The great cultural anthropologist Margaret Mead once remarked ‘Never doubt that a small group of thoughtful, committed, citizens can change the world. Indeed, it is the only thing that ever has.’
The relationship between scale and impact has been very much on my mind this past week with the release of Families Australia’s Annual Report 2016-17. Though not a large-scale organisation compared with many others, I am very proud of Families Australia’s catalytic work at the national policy level to help advance the wellbeing of families and children, especially those experiencing the greatest disadvantage.
‘Never doubt that a small group of thoughtful, committed, citizens can change the world. Indeed, it is the only thing that ever has.’ Margaret Mead
Three ideas, one approach
Over the past year, our work has been organised around three important ideas, namely, that Australia will be a fairer and more equitable and compassionate place if we better protect and value children, if all families irrespective of their form are strengthened, and if there are genuine and lasting improvements in the wellbeing of Aboriginal and Torres Strait Islander peoples.
It is not enough for us just to ‘stand witness’; our guiding approach is to build bridges of collaboration across government, community and research sectors to cultivate a public policymaking environment that responds more effectively to the needs of families experiencing vulnerability and marginalisation.
Protecting and valuing children
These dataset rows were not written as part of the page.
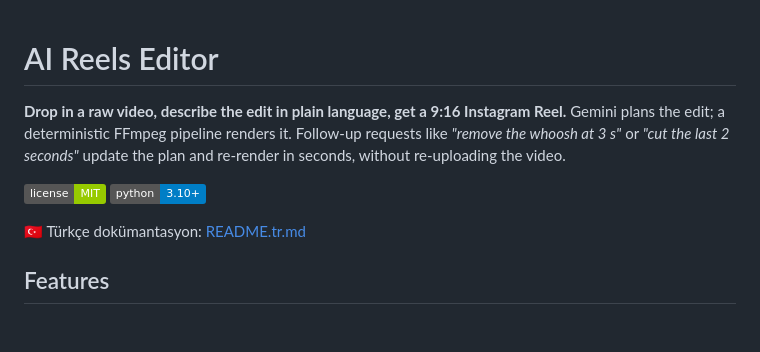
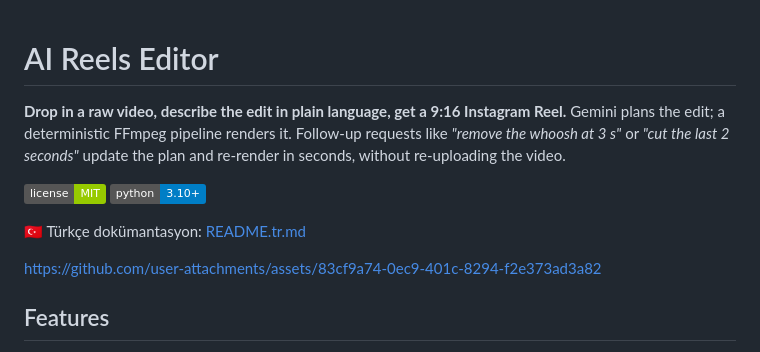
Before and after one commit to OmerEmre46/ai-reels-editor, a Markdown page: README.md, the part around the change. Rendered like a GitHub page; badges without logos; blank space fills up the shorter version.

Commit message:
Enhance README with features and asset link
Added a link to video assets and updated the README with additional features.

```diff
--- a/README.md
+++ b/README.md
@@ -1,3 +1,5 @@
+
+
 # AI Reels Editor
 
 **Drop in a raw video, describe the edit in plain language, get a 9:16 Instagram Reel.**
@@ -7,6 +9,10 @@ Gemini plans the edit; a deterministic FFmpeg pipeline renders it. Follow-up req
 ![Python 3.10+](https://img.shields.io/badge/python-3.10%2B-blue.svg)
 
 🇹🇷 Türkçe dokümantasyon: [README.tr.md](README.tr.md)
+
+https://github.com/user-attachments/assets/83cf9a74-0ec9-401c-8294-f2e373ad3a82
+
+
 
 ## Features
 
```
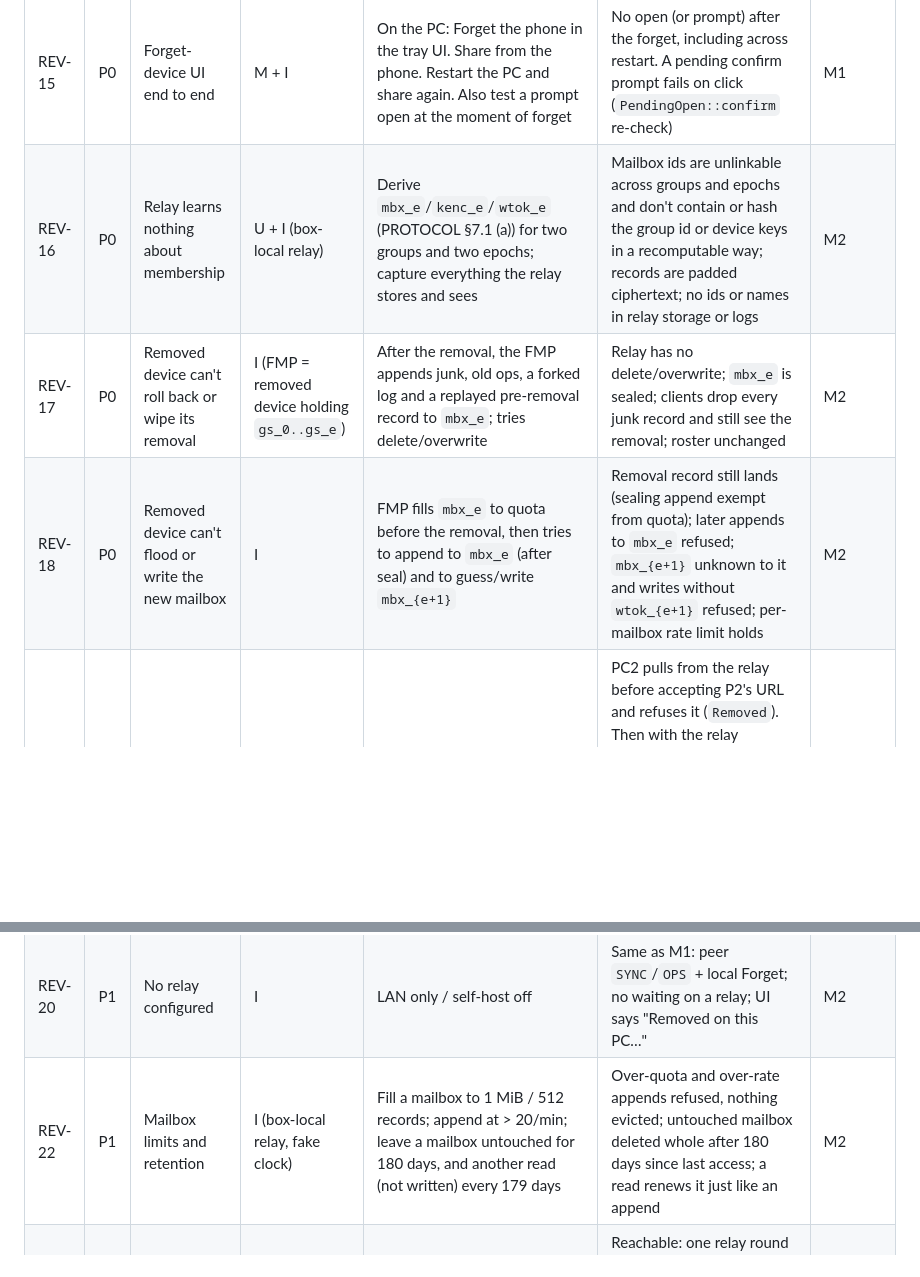
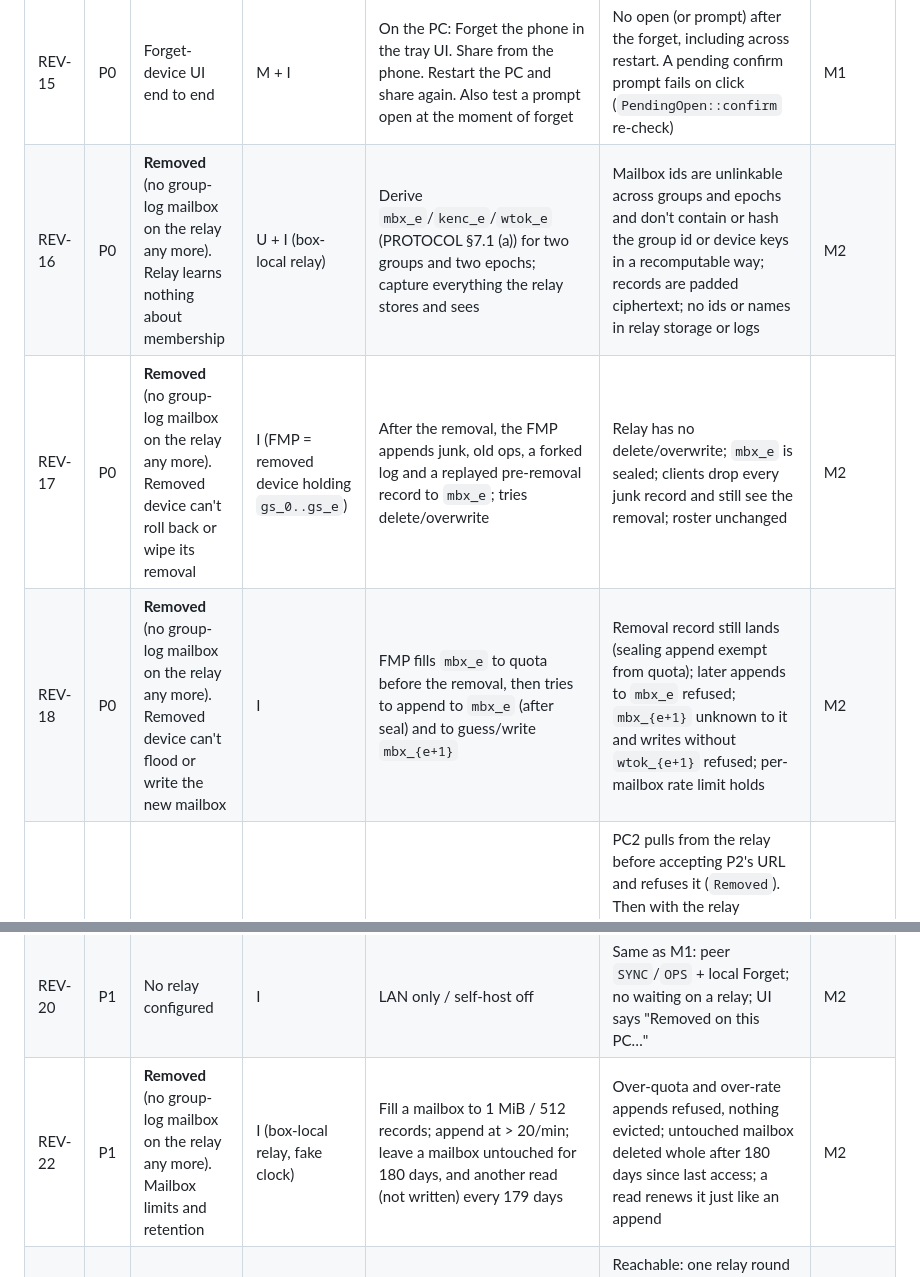
Before and after one commit to voidwire-app/voidwire, a Markdown page: docs/TEST-PLAN.md, 2 parts joined by grey strips. Drawn GitHub-style; blank space fills up the shorter version.

```diff
--- a/docs/TEST-PLAN.md
+++ b/docs/TEST-PLAN.md
@@ -203,12 +203,12 @@ Priorities:
 | REV-13 | P1 | Lost-phone flow before M4 | M | M1-M3 builds: user revokes a lost phone | **Decided:** "Forget this device" ships in the M1 PC UI (local, immediate). REV-01/REV-15 apply | M1 |
 | REV-14 | P0 | Stale or unknown log head rejected | U (M0 core) + I | After any roster change on the PC, a member sends with its old head, then with a random head | Old head → `StaleGroupHead`, random head → `UnknownGroupHead` (M1: sync, then retry). NO-OPEN. Also check that the head is covered by the signature (AUTH-09) | M0 core / M1 |
 | REV-15 | P0 | Forget-device UI end to end | M + I | On the PC: Forget the phone in the tray UI. Share from the phone. Restart the PC and share again. Also test a prompt open at the moment of forget | No open (or prompt) after the forget, including across restart. A pending confirm prompt fails on click (`PendingOpen::confirm` re-check) | M1 |
-| REV-16 | P0 | Relay learns nothing about membership | U + I (box-local relay) | Derive `mbx_e`/`kenc_e`/`wtok_e` (PROTOCOL §7.1 (a)) for two groups and two epochs; capture everything the relay stores and sees | Mailbox ids are unlinkable across groups and epochs and don't contain or hash the group id or device keys in a recomputable way; records are padded ciphertext; no ids or names in relay storage or logs | M2 |
-| REV-17 | P0 | Removed device can't roll back or wipe its removal | I (FMP = removed device holding `gs_0..gs_e`) | After the removal, the FMP appends junk, old ops, a forked log and a replayed pre-removal record to `mbx_e`; tries delete/overwrite | Relay has no delete/overwrite; `mbx_e` is sealed; clients drop every junk record and still see the removal; roster unchanged | M2 |
-| REV-18 | P0 | Removed device can't flood or write the new mailbox | I | FMP fills `mbx_e` to quota before the removal, then tries to append to `mbx_e` (after seal) and to guess/write `mbx_{e+1}` | Removal record still lands (sealing append exempt from quota); later appends to `mbx_e` refused; `mbx_{e+1}` unknown to it and writes without `wtok_{e+1}` refused; per-mailbox rate limit holds | M2 |
+| REV-16 | P0 | **Removed** (no group-log mailbox on the relay any more). Relay learns nothing about membership | U + I (box-local relay) | Derive `mbx_e`/`kenc_e`/`wtok_e` (PROTOCOL §7.1 (a)) for two groups and two epochs; capture everything the relay stores and sees | Mailbox ids are unlinkable across groups and epochs and don't contain or hash the group id or device keys in a recomputable way; records are padded ciphertext; no ids or names in relay storage or logs | M2 |
+| REV-17 | P0 | **Removed** (no group-log mailbox on the relay any more). Removed device can't roll back or wipe its removal | I (FMP = removed device holding `gs_0..gs_e`) | After the removal, the FMP appends junk, old ops, a forked log and a replayed pre-removal record to `mbx_e`; tries delete/overwrite | Relay has no delete/overwrite; `mbx_e` is sealed; clients drop every junk record and still see the removal; roster unchanged | M2 |
+| REV-18 | P0 | **Removed** (no group-log mailbox on the relay any more). Removed device can't flood or write the new mailbox | I | FMP fills `mbx_e` to quota before the removal, then tries to append to `mbx_e` (after seal) and to guess/write `mbx_{e+1}` | Removal record still lands (sealing append exempt from quota); later appends to `mbx_e` refused; `mbx_{e+1}` unknown to it and writes without `wtok_{e+1}` refused; per-mailbox rate limit holds | M2 |
 | REV-19 | P0 | Pull before trust after offline | I | PC2 offline during the removal; on reconnect only P2 (removed, withholding the op) reaches it, relay reachable | PC2 pulls from the relay before accepting P2's URL and refuses it (`Removed`). Then with the relay blocked: **fails open**: P2's URL is accepted on peer sync alone (M1 behaviour), the pull is retried, the last successful pull time is kept, and Paired devices shows "Couldn't check for removals since <time>" until a pull succeeds | M2 |
 | REV-20 | P1 | No relay configured | I | LAN only / self-host off | Same as M1: peer `SYNC`/`OPS` + local Forget; no waiting on a relay; UI says "Removed on this PC…" | M2 |
-| REV-22 | P1 | Mailbox limits and retention | I (box-local relay, fake clock) | Fill a mailbox to 1 MiB / 512 records; append at > 20/min; leave a mailbox untouched for 180 days, and another read (not written) every 179 days | Over-quota and over-rate appends refused, nothing evicted; untouched mailbox deleted whole after 180 days since last access; a read renews it just like an append | M2 |
+| REV-22 | P1 | **Removed** (no group-log mailbox on the relay any more). Mailbox limits and retention | I (box-local relay, fake clock) | Fill a mailbox to 1 MiB / 512 records; append at > 20/min; leave a mailbox untouched for 180 days, and another read (not written) every 179 days | Over-quota and over-rate appends refused, nothing evicted; untouched mailbox deleted whole after 180 days since last access; a read renews it just like an append | M2 |
 | REV-21 | P0 | Remover's write is the only ack | I | Forget a device with the relay reachable, then unreachable | Reachable: one relay round trip, then "Removed". Unreachable: removal effective locally, UI says other devices learn on connect; no retry queue | M2 |
 
 ## 7. META: Relay and push see only padded ciphertext (P0)
```
Also changed, not shown: README.md (+1 -1 lines), docs/PROTOCOL.md (+3 -1 lines).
In the field of child safety and wellbeing, the past year saw us continue to deepen a sense of collective responsibility and genuine partnership between and across governmental, community and research sectors through the National Forum for Protecting Australia’s Children, through the successful Child Aware Approaches Conference, and by facilitating the Strategy Working Group under the National Framework for Protecting Australia’s Children 2009-2020 (the ‘National Framework’) on prevention and early intervention.
In the context of the Third Action Plan (2015-18) of the National Framework, it was a great privilege to facilitate 10 forums around Australia to hear from over 400 people on how we can make Australia a country in which every child grows up safe and well
Supporting and strengthening families
National Families Week, which was held between 15 and 21 May, represented another important time of coming together as over 125,000 people across Australia joined in local events to celebrate families in all their diversity.
Once again, the theme of building collaboration shone through as National Families Week events brought together a wonderful array of people, cultures and organisations, all sharing a common purpose.
Our Building Stronger Australian Families forums brought together Commonwealth officials and non-government representatives to hear from, and engage with, experts on key issues facing families in Australia today.
In these forums we tackled important contemporary socio-economic issues such as work-hours, gender and health inequalities. We also explored challenges that confront many young parents. In these ways we helped to inform, and hopefully inspire, those who provide policy advice to government.
Under our Reconciliation Action Plan, we actively supported engagement in, and participation by, Aboriginal and Torres Strait Islander Member and stakeholder organisations in all our national policy development processes.
We invited key Aboriginal and Torres Strait Islander stakeholders to continue to participate in, and contribute to, major events such as National Families Week, National Framework conferences, policy forums and events.
We supported the contributions of key Aboriginal and Torres Strait Islander leaders and their organisations to the National Coalition on Child Safety and Wellbeing, in particular, the National Framework, and its Three Year Action Plan and Working Groups.
Our efforts to build knowledge of cultural resources included inviting Aboriginal and Torres Strait thought-leaders to deliver keynote addresses. These included the inspiring 8th Families Australia National Oration, which was delivered by Professor Ngiare Brown. We also promoted national days of significance for Aboriginal and Torres Strait Islander peoples such as NAIDOC Week, National Sorry Day, Closing the Gap, and National Aboriginal and Islander Children’s Day through our communication platforms and speeches.
Over the past year we also devoted considerable attention to strengthening links with our Members and communicating our views through speeches, policy commentaries, social media, policy forums and publications. We spoke and wrote on topics ranging from family and domestic violence, child abuse and neglect, young parents, welfare reform, Forgotten Australians, the Aboriginal and Torres Strait Islander Child Placement Principle, and lifelong learning.
Families Australia will continue to take strong leadership on the National Framework and will be active in exploring, with others, options to expand the national agenda in this critically important policy and program arena. Similarly, we have embarked on a journey to identify other issues of importance to families facing disadvantage to add to our policy repertoire.
We take a long term view: we want to see protecting and valuing children, building stronger, more resilient families, and promoting genuine Reconciliation deeply embedded within the national policymaking mindset.
None of our achievements would have been possible without our Members and other supporters, especially the Commonwealth Government Department of Social Services. I continue to value greatly the support provided by the Chair and Board. I wish, especially, to thank the members of the Steering Group of the National Coalition for Child Safety and Wellbeing. Finally, and not least, it continues to be a great privilege to work alongside an extraordinarily talented, energetic and dedicated secretariat team, and I thank them all most sincerely.
Dr Brian Babington
Chief Executive Officer, Families Australia
30 October 2017
Paper delivered at Families Australia’s Annual General Meeting.